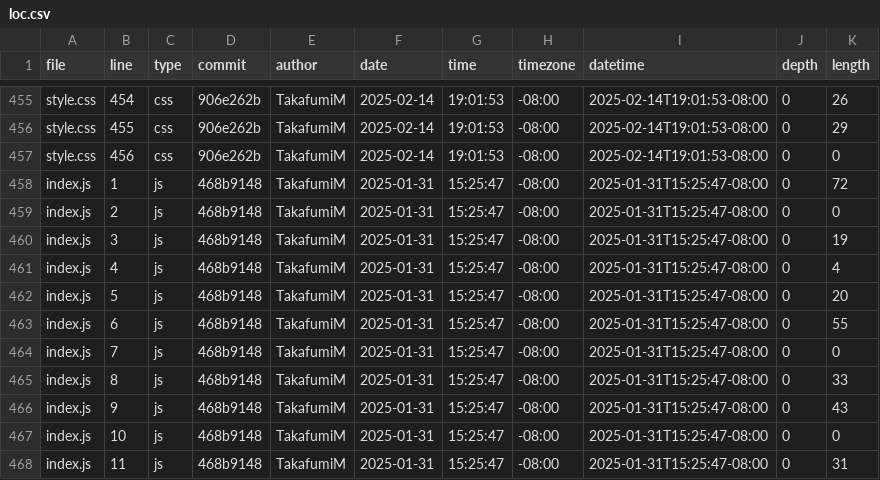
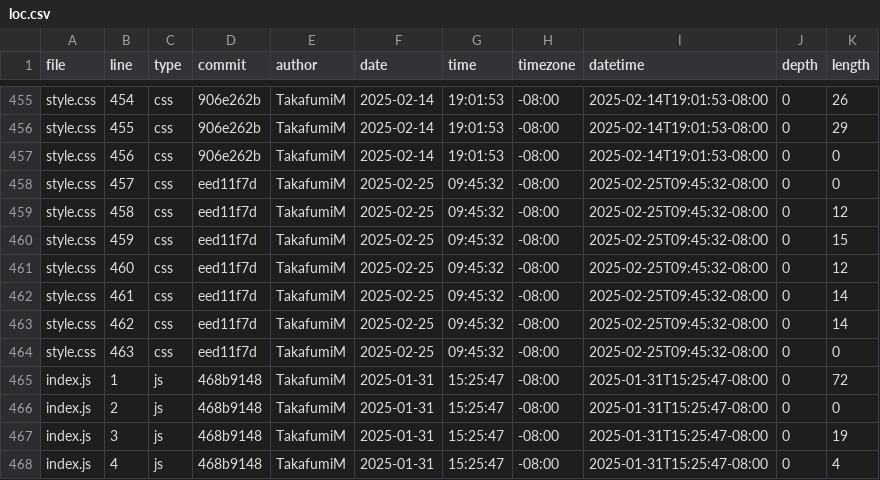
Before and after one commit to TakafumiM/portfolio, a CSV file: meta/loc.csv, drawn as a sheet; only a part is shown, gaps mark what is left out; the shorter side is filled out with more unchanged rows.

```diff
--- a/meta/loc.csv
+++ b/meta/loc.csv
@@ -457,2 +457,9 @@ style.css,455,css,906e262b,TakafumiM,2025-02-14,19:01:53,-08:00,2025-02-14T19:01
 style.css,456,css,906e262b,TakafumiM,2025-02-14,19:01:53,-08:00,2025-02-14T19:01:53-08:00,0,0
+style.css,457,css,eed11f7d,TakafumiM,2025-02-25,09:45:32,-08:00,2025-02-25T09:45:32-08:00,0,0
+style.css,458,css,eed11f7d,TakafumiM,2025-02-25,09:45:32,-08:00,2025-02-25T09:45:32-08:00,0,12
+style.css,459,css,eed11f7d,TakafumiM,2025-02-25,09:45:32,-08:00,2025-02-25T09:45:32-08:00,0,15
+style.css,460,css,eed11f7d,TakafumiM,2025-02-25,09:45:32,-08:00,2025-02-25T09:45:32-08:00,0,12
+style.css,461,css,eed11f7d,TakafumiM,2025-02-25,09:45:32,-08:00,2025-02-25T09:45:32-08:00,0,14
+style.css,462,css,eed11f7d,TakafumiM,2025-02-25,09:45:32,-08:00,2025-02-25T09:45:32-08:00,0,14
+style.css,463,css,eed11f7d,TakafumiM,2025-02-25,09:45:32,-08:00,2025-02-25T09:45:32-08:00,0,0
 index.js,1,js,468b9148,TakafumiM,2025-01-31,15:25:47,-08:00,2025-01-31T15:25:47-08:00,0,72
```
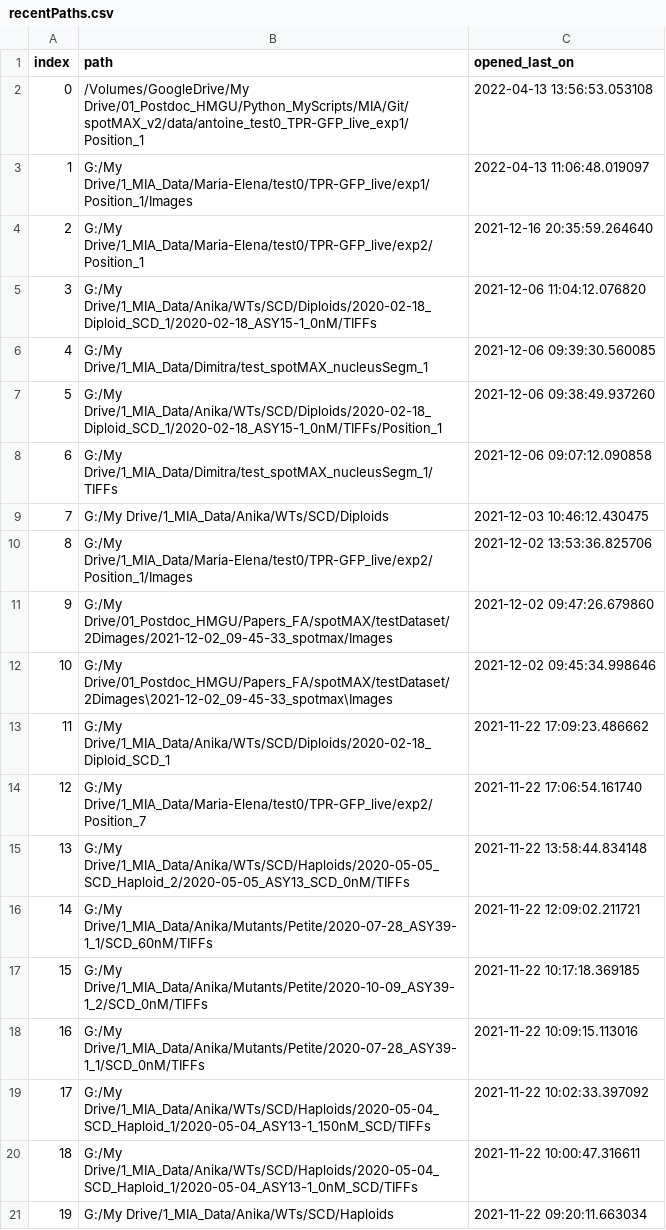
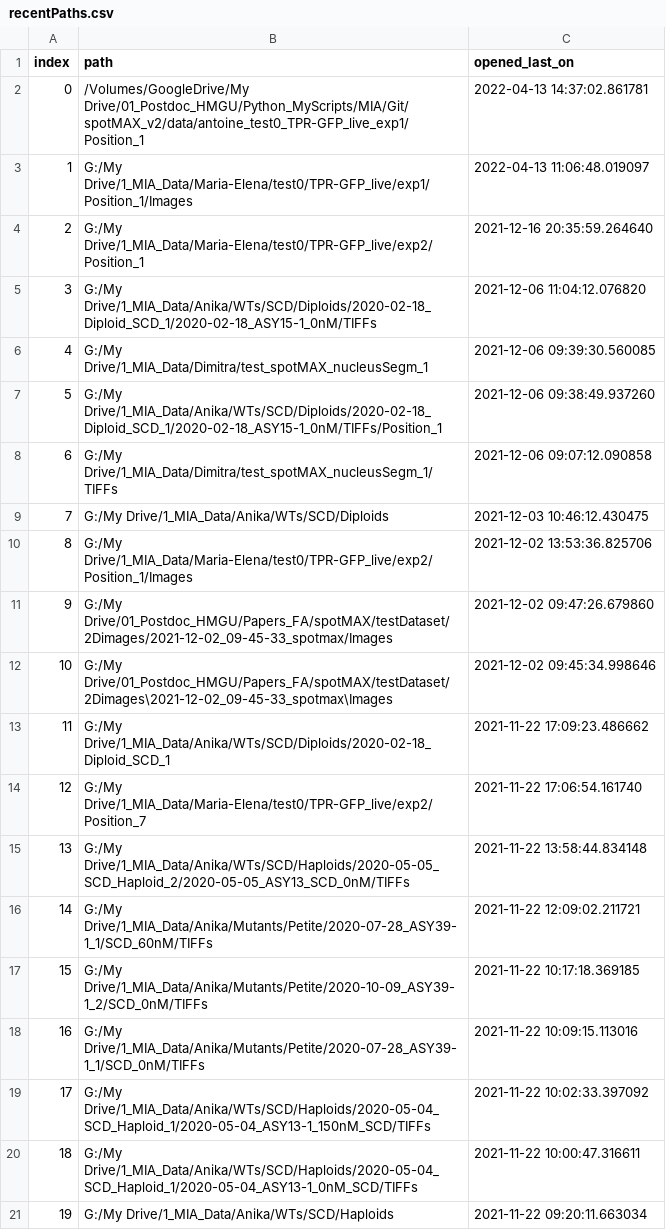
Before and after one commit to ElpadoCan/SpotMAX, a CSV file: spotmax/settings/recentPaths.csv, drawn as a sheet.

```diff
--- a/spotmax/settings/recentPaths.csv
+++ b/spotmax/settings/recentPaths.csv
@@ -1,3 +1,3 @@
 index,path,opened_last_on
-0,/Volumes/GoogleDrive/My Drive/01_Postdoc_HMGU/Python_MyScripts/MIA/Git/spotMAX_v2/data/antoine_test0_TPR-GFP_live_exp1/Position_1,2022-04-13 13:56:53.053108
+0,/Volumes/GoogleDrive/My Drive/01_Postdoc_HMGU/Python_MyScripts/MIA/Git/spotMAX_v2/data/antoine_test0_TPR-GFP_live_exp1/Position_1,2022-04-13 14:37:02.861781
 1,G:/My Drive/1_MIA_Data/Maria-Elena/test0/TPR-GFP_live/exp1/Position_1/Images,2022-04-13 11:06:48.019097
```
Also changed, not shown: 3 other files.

* **TASK INSTRUCTIONS**
From the data above, copy each line with the string "meta" in it.

* **RESPONSE**
Before and after one commit to TakafumiM/portfolio, a CSV file: meta/loc.csv, drawn as a sheet; only a part is shown, gaps mark what is left out; the shorter side is filled out with more unchanged rows.
--- a/meta/loc.csv
+++ b/meta/loc.csv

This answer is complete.